WHAT YOU NEED TO DO - Which lines of the entries below hold the word "first"? Report each of them.

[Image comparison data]
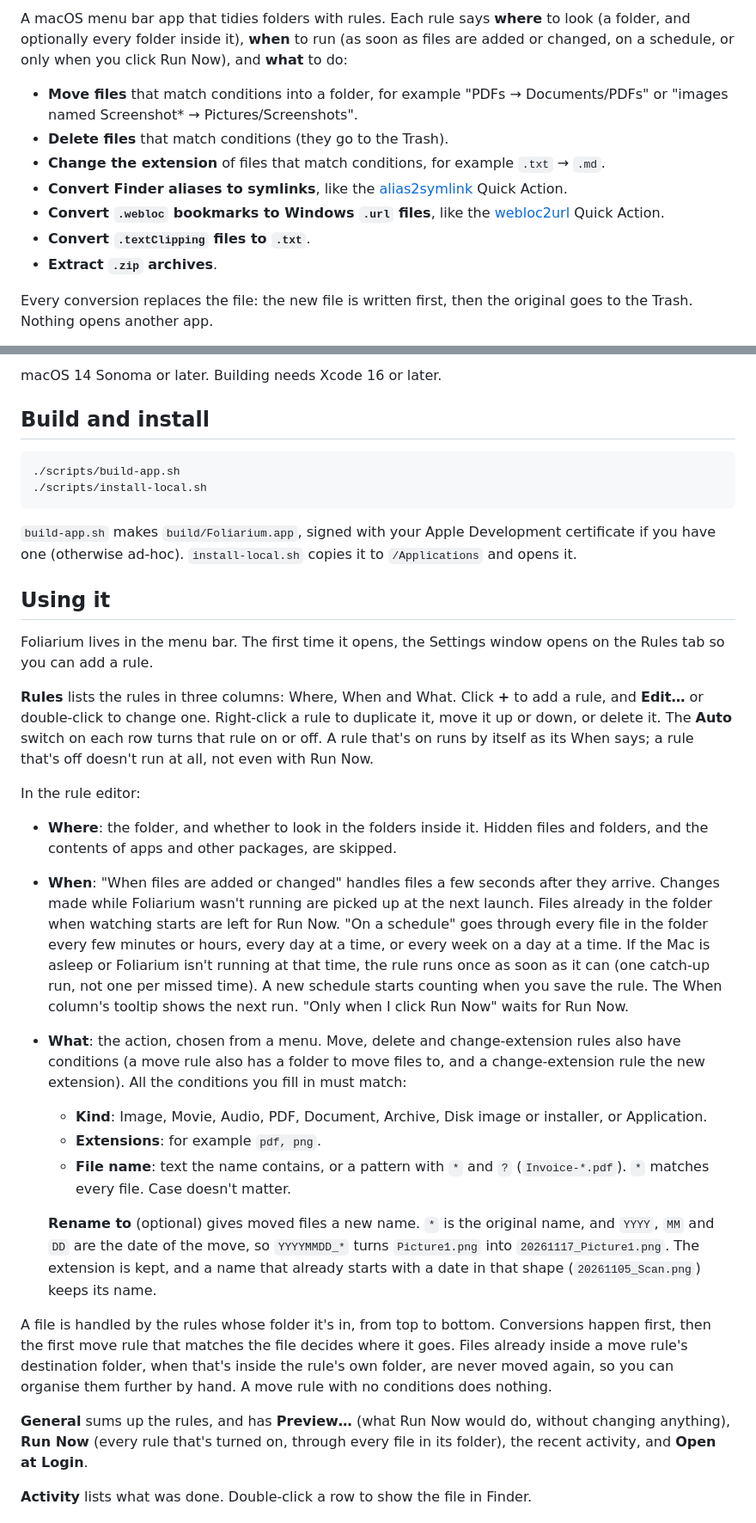
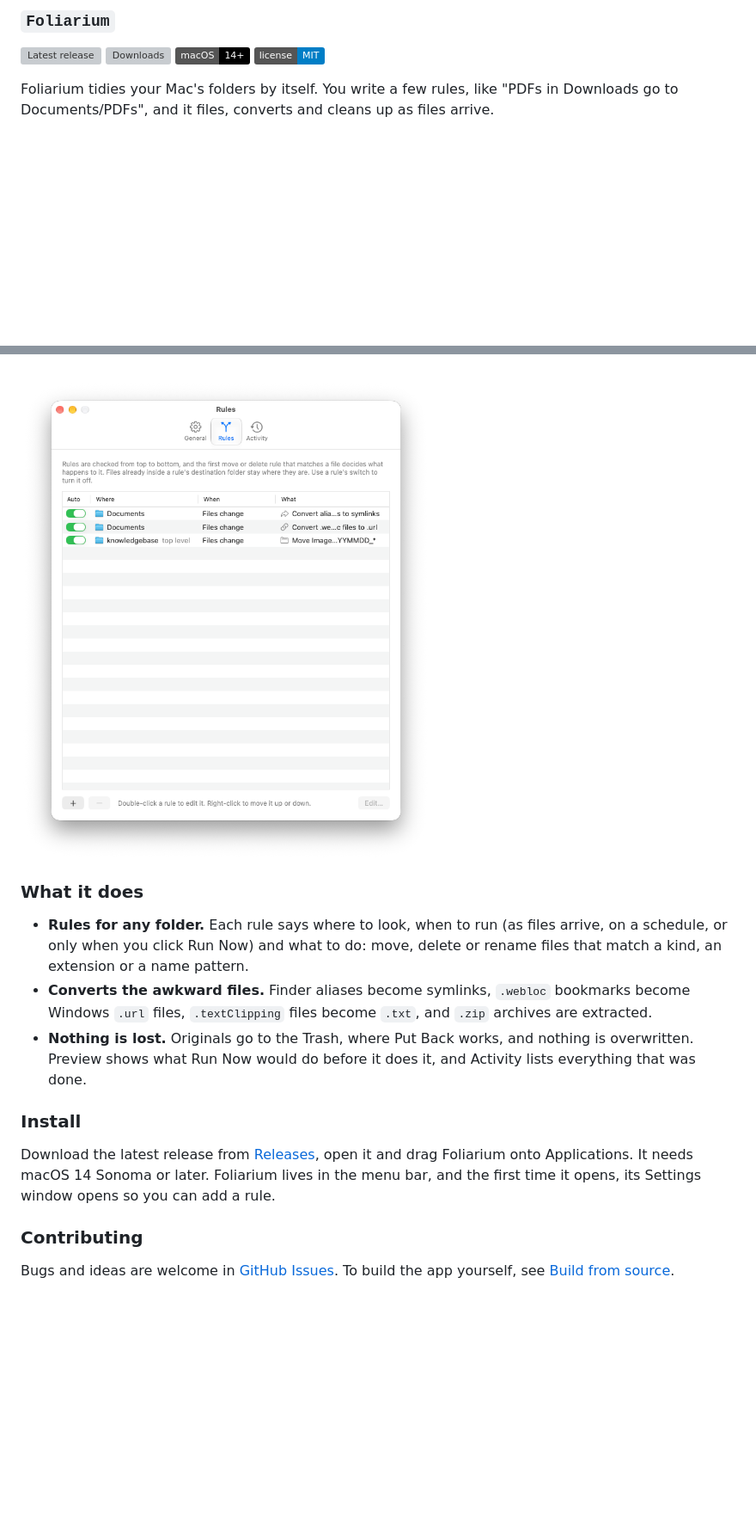
Before and after one commit to semicolonconsulting/foliarium, a Markdown page: README.md, 2 parts joined by grey strips. Shown at 86% size. Drawn GitHub-style; pictures changed too: docs/assets/rules.png (added); badges without logos; blank space fills up the shorter version; grey boxes are pictures that could not be loaded.

````diff
--- a/README.md
+++ b/README.md
@@ -2,13 +2,10 @@
 
-A macOS menu bar app that tidies folders with rules. Each rule says **where** to look (a folder, and optionally every folder inside it), **when** to run (as soon as files are added or changed, on a schedule, or only when you click Run Now), and **what** to do:
+### `Foliarium`
 
-- **Move files** that match conditions into a folder, for example "PDFs → Documents/PDFs" or "images named Screenshot* → Pictures/Screenshots".
-- **Delete files** that match conditions (they go to the Trash).
-- **Change the extension** of files that match conditions, for example `.txt` → `.md`.
-- **Convert Finder aliases to symlinks**, like the [alias2symlink](https://github.com/semicolonconsulting/alias2symlink) Quick Action.
-- **Convert `.webloc` bookmarks to Windows `.url` files**, like the [webloc2url](https://github.com/semicolonconsulting/webloc2url) Quick Action.
-- **Convert `.textClipping` files to `.txt`**.
-- **Extract `.zip` archives**.
+[![Latest release](https://img.shields.io/github/v/release/semicolonconsulting/foliarium?label=release)](https://github.com/semicolonconsulting/foliarium/releases/latest)
+[![Downloads](https://img.shields.io/github/downloads/semicolonconsulting/foliarium/total.svg)](https://github.com/semicolonconsulting/foliarium/releases)
+[![macOS 14+](https://img.shields.io/badge/macOS-14%2B-black?logo=apple)](docs/guide.md#requirements)
+[![License: MIT](https://img.shields.io/badge/license-MIT-blue.svg)](LICENSE)
 
-Every conversion replaces the file: the new file is written first, then the original goes to the Trash. Nothing opens another app.
+Foliarium tidies your Mac's folders by itself. You write a few rules, like "PDFs in Downloads go to Documents/PDFs", and it files, converts and cleans up as files arrive.
 
@@ -16,35 +25,19 @@ Every conversion replaces the file: the new file is written first, then the orig
 
-macOS 14 Sonoma or later. Building needs Xcode 16 or later.
+<br>
 
-## Build and install
+<img src="./docs/assets/rules.png" width="560" alt="The Rules tab of Foliarium's Settings window, with three rules: two conversions in Documents and a move rule in a knowledge base folder">
 
-```bash
-./scripts/build-app.sh
-./scripts/install-local.sh
-```
+### What it does
 
-`build-app.sh` makes `build/Foliarium.app`, signed with your Apple Development certificate if you have one (otherwise ad-hoc). `install-local.sh` copies it to `/Applications` and opens it.
+- **Rules for any folder.** Each rule says where to look, when to run (as files arrive, on a schedule, or only when you click Run Now) and what to do: move, delete or rename files that match a kind, an extension or a name pattern.
+- **Converts the awkward files.** Finder aliases become symlinks, `.webloc` bookmarks become Windows `.url` files, `.textClipping` files become `.txt`, and `.zip` archives are extracted.
+- **Nothing is lost.** Originals go to the Trash, where Put Back works, and nothing is overwritten. Preview shows what Run Now would do before it does it, and Activity lists everything that was done.
 
-## Using it
+### Install
 
-Foliarium lives in the menu bar. The first time it opens, the Settings window opens on the Rules tab so you can add a rule.
+Download the latest release from [Releases](https://github.com/semicolonconsulting/foliarium/releases/latest), open it and drag Foliarium onto Applications. It needs macOS 14 Sonoma or later. Foliarium lives in the menu bar, and the first time it opens, its Settings window opens so you can add a rule.
 
-**Rules** lists the rules in three columns: Where, When and What. Click **+** to add a rule, and **Edit…** or double-click to change one. Right-click a rule to duplicate it, move it up or down, or delete it. The **Auto** switch on each row turns that rule on or off. A rule that's on runs by itself as its When says; a rule that's off doesn't run at all, not even with Run Now.
+### Contributing
 
-In the rule editor:
+Bugs and ideas are welcome in [GitHub Issues](https://github.com/semicolonconsulting/foliarium/issues). To build the app yourself, see [Build from source](docs/building.md).
 
-- **Where**: the folder, and whether to look in the folders inside it. Hidden files and folders, and the contents of apps and other packages, are skipped.
-- **When**: "When files are added or changed" handles files a few seconds after they arrive. Changes made while Foliarium wasn't running are picked up at the next launch. Files already in the folder when watching starts are left for Run Now. "On a schedule" goes through every file in the folder every few minutes or hours, every day at a time, or every week on a day at a time. If the Mac is asleep or Foliarium isn't running at that time, the rule runs once as soon as it can (one catch-up run, not one per missed time). A new schedule starts counting when you save the rule. The When column's tooltip shows the next run. "Only when I click Run Now" waits for Run Now.
-- **What**: the action, chosen from a menu. Move, delete and change-extension rules also have conditions (a move rule also has a folder to move files to, and a change-extension rule the new extension). All the conditions you fill in must match:
-  - **Kind**: Image, Movie, Audio, PDF, Document, Archive, Disk image or installer, or Application.
-  - **Extensions**: for example `pdf, png`.
-  - **File name**: text the name contains, or a pattern with `*` and `?` (`Invoice-*.pdf`). `*` matches every file. Case doesn't matter.
-
-  **Rename to** (optional) gives moved files a new name. `*` is the original name, and `YYYY`, `MM` and `DD` are the date of the move, so `YYYYMMDD_*` turns `Picture1.png` into `20261117_Picture1.png`. The extension is kept, and a name that already starts with a date in that shape (`20261105_Scan.png`) keeps its name.
-
-A file is handled by the rules whose folder it's in, from top to bottom. Conversions happen first, then the first move rule that matches the file decides where it goes. Files already inside a move rule's destination folder, when that's inside the rule's own folder, are never moved again, so you can organise them further by hand. A move rule with no conditions does nothing.
-
-**General** sums up the rules, and has **Preview…** (what Run Now would do, without changing anything), **Run Now** (every rule that's turned on, through every file in its folder), the recent activity, and **Open at Login**.
-
-**Activity** lists what was done. Double-click a row to show the file in Finder.
-
````
Also changed, not shown: other parts of README.md (+15 -50 lines), docs/building.md (added, +48 -0 lines), docs/guide.md (added, +94 -0 lines).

ANSWER BELOW -
-Every conversion replaces the file: the new file is written first, then the original goes to the Trash. Nothing opens another app.
@@ -16,35 +25,19 @@ Every conversion replaces the file: the new file is written first, then the orig
-Foliarium lives in the menu bar. The first time it opens, the Settings window opens on the Rules tab so you can add a rule.
+Download the latest release from [Releases](https://github.com/semicolonconsulting/foliarium/releases/latest), open it and drag Foliarium onto Applications. It needs macOS 14 Sonoma or later. Foliarium lives in the menu bar, and the first time it opens, its Settings window opens so you can add a rule.
-A file is handled by the rules whose folder it's in, from top to bottom. Conversions happen first, then the first move rule that matches the file decides where it goes. Files already inside a move rule's destination folder, when that's inside the rule's own folder, are never moved again, so you can organise them further by hand. A move rule with no conditions does nothing.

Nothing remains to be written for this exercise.